Warren Beatty is at his most self indulgent here.

Jack Nicholson gives one of his best performances.

Louis Morgan said...

I agree with basically everyone you say, especially about Reds being overblown.

Sage Slowdive said...

Did you find Keaton to be underwhelming? Or in the least, one note?

Louis Morgan said...

Whoops meant to type "everything you say". I found her to be underwhelming and basically one note.

Sage Slowdive said...

Well, at least, I found someone who agrees with me ;)

Twister said...

Its funny because Keaton was the front runner that year, but everyone now seems divided on her.

Hepburn's win here is definitely not as bad as her '67 win.

Fritz said...

It's been a while since I saw it but I thought the train station scene was fantastic.

joe burns said...

How would you rank the Best Picture nominees this year?

Sage Slowdive said...

1. On Golden Pond/Chariots Of Fire (can't really decide)
3. Atlantic City
4. Raiders
5. Reds

Twister said...

How's it goin' Sage?

Off topic question:

What your ranking for Best Picture 1988?

We should combine ideas for some kind of Oscar blog project. I know we talked about it before, but we should think of some things. That is of course if you're interested...

joe burns said...

What are some years you would say were really strong Best Picture lineups?

Sage Slowdive said...

I'm good :)

88 was HORRIBLY weak...my pick is The Accidental Tourist.
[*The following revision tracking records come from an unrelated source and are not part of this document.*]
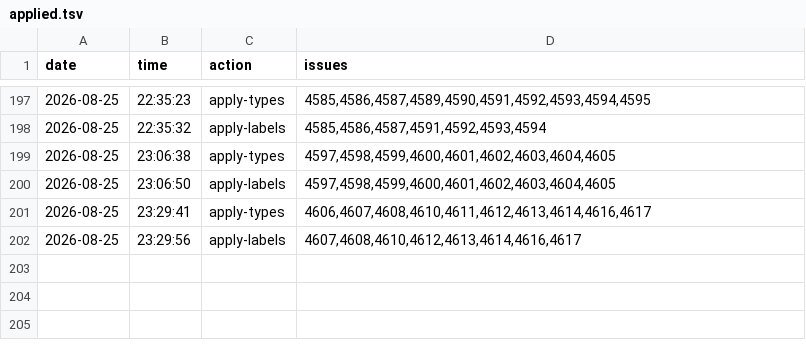
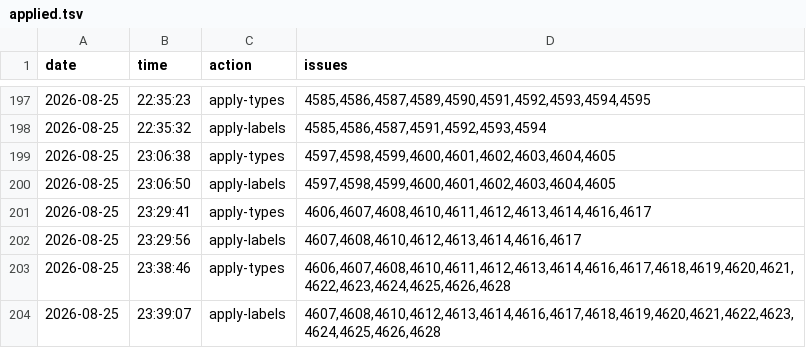
Before and after one commit to d-torrance/M2, a TSV file: bug-triage/applied.tsv, drawn as a sheet; only a part is shown, gaps mark what is left out; the diff names each change by its address in the sheet, - before the commit and + after, or states it on an @@ line.

```diff
--- a/bug-triage/applied.tsv
+++ b/bug-triage/applied.tsv
+row 203: 2026-08-25 | 23:38:46 | apply-types | 4606,4607,4608,4610,4611,4612,4613,4614,4616,4617,4618,4619,4620,4621,4622,4623,4624,4625,4626,4628
+row 204: 2026-08-25 | 23:39:07 | apply-labels | 4607,4608,4610,4612,4613,4614,4616,4617,4618,4619,4620,4621,4622,4623,4624,4625,4626,4628
```
Also changed, not shown: bug-triage/approved.tsv, 2 other files.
joe burns said...

Did you like The Fish Called Wanda?

Celso said...

Hey, great text, Sage! I particulary like this performance, and so far, she is my winner for 1981. I'm also fond of Hepburn, her "knight in the shining armor monologue" is brilliant!
Hey Sage, just an off-topic question: do you have a link for "Room at the top"? And do you remember Signoret screentime?

Sage Slowdive said...

Not really, but I thought it offered some good performances.

Sage Slowdive said...

Don't have a link, Celso, but thanks anyways!

I think I remember she had around 30 minutes.

joe burns said...

Here's a link to A Room At The Top

http://www.youtube.com/watch?v=rw0Br358Qt0